=== TASK REQUIREMENTS ===
Search the listing below for the string "onTap", then copy every line it appears in.
===== EXTRACTED DATA =====
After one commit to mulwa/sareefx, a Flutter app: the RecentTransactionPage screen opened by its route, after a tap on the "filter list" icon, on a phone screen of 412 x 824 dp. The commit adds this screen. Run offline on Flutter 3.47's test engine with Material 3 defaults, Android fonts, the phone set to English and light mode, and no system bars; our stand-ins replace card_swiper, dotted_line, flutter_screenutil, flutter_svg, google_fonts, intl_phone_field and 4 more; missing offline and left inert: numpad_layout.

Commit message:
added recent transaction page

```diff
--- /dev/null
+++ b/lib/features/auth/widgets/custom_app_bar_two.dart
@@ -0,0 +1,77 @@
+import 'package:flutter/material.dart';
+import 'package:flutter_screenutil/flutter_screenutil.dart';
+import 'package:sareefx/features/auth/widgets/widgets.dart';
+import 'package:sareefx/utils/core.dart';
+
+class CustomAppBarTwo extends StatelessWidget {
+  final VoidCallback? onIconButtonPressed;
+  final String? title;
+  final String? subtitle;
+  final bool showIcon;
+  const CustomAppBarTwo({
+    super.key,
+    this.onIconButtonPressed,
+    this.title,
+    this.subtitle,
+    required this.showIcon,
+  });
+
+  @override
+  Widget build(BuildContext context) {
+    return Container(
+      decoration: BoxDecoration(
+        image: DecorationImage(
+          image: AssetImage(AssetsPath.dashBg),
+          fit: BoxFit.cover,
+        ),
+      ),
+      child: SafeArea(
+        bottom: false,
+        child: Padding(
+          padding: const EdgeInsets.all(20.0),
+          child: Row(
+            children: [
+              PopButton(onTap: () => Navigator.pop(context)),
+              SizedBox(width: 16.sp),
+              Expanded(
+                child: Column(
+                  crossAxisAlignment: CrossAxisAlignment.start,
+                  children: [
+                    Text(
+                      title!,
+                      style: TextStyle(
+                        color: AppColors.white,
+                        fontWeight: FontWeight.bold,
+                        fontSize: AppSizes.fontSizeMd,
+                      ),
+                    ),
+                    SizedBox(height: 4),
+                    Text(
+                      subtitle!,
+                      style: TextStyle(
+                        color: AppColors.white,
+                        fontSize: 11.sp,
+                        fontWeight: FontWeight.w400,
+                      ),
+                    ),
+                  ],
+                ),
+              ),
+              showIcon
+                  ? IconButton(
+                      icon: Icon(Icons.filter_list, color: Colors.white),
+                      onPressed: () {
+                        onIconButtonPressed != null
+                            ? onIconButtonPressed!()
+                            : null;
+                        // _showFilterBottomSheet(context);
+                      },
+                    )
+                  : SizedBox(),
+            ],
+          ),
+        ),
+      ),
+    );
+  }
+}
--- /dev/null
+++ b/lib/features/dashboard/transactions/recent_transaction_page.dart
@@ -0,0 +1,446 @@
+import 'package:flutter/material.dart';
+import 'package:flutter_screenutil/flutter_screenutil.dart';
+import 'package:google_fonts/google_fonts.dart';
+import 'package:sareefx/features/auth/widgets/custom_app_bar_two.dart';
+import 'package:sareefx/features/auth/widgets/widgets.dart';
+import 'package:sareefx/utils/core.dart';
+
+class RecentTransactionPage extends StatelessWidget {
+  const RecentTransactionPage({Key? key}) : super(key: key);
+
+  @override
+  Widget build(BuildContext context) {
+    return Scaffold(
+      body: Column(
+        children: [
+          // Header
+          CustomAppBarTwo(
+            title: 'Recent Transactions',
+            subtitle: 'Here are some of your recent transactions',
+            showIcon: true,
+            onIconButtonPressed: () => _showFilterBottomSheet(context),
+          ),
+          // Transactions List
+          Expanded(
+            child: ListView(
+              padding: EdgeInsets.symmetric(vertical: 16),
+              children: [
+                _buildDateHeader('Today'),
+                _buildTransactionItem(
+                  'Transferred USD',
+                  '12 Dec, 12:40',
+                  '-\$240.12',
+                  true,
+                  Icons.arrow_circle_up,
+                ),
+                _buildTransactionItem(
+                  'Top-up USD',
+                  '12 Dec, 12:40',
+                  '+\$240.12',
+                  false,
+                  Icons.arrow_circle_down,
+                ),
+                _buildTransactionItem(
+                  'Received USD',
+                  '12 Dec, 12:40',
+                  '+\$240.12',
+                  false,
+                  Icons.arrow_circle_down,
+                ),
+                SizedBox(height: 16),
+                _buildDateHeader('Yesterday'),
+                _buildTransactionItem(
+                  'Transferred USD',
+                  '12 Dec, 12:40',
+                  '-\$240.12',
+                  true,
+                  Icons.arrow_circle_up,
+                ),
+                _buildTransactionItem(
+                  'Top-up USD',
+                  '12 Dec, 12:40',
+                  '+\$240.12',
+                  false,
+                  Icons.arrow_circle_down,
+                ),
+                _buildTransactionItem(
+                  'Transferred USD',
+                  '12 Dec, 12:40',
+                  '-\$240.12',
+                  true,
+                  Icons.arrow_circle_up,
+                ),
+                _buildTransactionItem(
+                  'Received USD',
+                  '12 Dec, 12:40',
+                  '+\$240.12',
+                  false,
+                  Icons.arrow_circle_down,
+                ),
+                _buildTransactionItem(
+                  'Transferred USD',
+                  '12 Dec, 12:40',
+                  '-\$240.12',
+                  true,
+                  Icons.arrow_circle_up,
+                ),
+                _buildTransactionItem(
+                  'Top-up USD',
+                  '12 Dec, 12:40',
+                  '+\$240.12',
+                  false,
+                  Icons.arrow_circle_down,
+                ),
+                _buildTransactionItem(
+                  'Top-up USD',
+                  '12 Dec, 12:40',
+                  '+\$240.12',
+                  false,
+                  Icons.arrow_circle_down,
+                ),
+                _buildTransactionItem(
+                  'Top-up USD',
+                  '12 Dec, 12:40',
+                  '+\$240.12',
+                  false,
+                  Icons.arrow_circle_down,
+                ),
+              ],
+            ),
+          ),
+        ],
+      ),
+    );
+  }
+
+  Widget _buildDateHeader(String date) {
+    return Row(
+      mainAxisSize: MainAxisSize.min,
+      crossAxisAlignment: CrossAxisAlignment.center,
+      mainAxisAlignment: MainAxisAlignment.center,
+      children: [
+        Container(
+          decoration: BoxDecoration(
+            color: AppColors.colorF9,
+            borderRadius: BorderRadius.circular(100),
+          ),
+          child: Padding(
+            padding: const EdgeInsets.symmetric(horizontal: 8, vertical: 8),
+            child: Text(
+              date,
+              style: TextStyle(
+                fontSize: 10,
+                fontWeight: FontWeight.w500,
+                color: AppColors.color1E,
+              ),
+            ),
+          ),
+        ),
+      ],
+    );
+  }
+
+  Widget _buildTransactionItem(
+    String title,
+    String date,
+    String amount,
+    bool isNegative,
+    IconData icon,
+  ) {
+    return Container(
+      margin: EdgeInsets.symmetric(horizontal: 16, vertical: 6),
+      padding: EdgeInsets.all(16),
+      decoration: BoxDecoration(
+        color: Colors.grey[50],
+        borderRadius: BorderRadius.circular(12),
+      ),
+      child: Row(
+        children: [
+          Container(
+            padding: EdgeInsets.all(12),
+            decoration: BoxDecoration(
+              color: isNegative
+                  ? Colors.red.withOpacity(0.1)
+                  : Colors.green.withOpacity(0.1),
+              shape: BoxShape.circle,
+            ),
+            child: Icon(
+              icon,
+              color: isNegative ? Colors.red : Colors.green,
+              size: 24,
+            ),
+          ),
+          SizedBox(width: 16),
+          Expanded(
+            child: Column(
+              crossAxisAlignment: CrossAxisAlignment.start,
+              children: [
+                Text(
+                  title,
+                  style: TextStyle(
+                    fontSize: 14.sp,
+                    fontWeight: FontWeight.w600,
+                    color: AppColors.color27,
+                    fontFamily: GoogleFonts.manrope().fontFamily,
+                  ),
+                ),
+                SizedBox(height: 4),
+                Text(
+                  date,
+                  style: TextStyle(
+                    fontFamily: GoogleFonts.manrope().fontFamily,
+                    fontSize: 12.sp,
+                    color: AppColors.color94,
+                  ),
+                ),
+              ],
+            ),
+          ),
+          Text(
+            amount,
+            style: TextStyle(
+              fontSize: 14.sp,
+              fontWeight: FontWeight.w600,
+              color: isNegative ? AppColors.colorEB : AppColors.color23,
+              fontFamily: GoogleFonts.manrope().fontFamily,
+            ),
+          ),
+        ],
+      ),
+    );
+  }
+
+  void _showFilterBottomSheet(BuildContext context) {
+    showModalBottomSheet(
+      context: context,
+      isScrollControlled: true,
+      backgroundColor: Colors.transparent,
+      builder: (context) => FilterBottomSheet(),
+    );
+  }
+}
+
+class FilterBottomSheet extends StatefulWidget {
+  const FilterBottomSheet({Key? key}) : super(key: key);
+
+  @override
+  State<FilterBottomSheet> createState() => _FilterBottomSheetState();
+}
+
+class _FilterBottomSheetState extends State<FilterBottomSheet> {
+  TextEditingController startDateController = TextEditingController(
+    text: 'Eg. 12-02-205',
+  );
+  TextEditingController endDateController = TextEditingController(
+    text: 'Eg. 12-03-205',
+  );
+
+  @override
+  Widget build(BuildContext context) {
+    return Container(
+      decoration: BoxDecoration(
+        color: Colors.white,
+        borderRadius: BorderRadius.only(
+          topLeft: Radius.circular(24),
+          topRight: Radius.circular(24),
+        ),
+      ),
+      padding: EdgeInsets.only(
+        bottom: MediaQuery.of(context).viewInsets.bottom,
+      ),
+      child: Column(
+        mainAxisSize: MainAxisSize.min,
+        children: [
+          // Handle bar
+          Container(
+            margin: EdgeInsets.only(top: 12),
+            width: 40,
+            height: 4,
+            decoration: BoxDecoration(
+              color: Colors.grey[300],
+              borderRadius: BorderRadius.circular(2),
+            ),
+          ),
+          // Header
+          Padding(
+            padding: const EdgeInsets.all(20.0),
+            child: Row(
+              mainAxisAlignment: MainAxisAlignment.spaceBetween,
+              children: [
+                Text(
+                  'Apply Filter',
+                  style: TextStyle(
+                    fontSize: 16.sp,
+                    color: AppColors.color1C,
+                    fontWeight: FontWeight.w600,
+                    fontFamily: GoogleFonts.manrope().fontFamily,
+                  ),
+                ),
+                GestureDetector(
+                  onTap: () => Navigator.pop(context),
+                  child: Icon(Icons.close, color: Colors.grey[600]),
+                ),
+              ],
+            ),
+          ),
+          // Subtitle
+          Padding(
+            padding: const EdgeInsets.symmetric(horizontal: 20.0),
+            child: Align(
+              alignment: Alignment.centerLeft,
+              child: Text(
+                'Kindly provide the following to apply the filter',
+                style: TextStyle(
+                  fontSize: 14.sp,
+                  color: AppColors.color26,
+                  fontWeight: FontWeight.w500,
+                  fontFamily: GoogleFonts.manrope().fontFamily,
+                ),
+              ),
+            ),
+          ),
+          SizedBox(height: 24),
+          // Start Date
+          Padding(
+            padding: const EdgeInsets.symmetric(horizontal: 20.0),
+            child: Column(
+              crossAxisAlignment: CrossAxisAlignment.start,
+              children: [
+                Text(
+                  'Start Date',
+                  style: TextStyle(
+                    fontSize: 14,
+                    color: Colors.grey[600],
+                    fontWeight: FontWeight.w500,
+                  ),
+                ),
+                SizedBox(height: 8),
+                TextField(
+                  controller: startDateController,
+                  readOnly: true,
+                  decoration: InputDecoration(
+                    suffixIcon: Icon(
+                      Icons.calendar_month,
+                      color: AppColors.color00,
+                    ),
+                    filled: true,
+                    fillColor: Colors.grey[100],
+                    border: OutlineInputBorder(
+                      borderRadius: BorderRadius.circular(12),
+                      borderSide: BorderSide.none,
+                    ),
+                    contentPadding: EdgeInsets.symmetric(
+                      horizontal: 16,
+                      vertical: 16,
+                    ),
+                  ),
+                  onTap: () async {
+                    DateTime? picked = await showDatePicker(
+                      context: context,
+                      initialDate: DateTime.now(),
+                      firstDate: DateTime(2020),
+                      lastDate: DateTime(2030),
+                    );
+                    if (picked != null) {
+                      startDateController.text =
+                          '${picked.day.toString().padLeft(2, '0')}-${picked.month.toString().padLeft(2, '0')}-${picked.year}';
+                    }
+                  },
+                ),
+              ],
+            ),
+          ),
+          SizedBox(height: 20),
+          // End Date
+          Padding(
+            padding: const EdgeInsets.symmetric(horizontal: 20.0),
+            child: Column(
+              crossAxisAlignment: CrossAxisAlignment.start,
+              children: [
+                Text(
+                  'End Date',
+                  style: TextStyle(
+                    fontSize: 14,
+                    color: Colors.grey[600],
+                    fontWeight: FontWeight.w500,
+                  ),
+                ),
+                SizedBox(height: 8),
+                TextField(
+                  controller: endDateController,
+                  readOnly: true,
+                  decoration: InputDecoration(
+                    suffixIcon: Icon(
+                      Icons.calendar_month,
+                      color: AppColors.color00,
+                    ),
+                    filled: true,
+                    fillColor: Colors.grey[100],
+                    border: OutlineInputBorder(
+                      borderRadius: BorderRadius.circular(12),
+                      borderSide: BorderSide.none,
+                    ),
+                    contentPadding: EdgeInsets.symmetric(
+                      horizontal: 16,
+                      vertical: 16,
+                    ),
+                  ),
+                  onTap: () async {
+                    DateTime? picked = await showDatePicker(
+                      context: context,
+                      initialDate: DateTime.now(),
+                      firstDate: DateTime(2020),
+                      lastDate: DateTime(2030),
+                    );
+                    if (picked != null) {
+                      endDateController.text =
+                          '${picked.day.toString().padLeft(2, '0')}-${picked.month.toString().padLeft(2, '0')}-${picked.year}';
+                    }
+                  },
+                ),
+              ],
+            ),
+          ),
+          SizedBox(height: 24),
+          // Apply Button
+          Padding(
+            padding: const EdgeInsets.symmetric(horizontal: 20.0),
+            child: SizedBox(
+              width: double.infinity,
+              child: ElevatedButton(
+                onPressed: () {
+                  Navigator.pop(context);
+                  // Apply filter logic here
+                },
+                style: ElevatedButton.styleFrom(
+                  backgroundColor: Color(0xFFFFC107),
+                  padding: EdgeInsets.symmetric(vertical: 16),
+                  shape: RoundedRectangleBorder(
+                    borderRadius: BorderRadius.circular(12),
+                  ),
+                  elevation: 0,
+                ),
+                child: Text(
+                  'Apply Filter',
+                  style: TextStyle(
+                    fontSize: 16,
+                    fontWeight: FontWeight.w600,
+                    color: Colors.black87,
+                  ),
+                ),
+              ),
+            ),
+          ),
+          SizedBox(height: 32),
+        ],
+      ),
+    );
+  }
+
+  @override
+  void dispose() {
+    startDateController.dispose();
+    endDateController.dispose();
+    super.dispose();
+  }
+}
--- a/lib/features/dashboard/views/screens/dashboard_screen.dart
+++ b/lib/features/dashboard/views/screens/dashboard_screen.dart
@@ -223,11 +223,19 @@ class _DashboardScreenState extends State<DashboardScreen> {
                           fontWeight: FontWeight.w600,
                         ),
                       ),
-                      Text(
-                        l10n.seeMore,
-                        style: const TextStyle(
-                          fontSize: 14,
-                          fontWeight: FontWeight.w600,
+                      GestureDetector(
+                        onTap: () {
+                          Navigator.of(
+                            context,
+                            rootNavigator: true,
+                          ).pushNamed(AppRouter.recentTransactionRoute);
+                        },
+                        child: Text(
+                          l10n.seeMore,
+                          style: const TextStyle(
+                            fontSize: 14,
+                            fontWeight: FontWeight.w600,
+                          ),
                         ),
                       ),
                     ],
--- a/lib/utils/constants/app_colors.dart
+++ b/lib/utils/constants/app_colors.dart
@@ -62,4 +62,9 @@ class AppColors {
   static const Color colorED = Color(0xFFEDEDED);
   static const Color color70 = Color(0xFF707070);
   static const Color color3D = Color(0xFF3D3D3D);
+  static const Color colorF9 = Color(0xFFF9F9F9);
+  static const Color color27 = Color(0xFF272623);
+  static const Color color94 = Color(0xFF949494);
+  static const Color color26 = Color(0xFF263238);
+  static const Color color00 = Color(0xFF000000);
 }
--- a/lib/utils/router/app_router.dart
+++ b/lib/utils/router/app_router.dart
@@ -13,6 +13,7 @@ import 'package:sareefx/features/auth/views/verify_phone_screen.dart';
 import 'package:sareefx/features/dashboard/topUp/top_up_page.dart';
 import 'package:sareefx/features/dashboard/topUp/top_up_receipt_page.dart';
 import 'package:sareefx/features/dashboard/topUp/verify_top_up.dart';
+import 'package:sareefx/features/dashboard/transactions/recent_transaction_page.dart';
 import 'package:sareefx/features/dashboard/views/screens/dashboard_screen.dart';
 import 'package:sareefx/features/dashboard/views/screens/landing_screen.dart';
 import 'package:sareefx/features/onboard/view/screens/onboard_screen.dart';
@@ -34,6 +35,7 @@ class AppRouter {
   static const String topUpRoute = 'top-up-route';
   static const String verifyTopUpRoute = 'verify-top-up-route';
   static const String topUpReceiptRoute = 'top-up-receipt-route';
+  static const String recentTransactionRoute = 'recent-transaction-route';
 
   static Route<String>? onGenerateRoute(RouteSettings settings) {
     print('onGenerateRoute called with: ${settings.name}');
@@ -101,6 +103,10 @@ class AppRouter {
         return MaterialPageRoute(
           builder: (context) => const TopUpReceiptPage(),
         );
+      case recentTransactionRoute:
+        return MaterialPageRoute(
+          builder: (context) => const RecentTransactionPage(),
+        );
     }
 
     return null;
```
=====
=== REPLY TO THE TASK ===
+              PopButton(onTap: () => Navigator.pop(context)),
+                  onTap: () => Navigator.pop(context),
+                  onTap: () async {
+                  onTap: () async {
+                        onTap: () {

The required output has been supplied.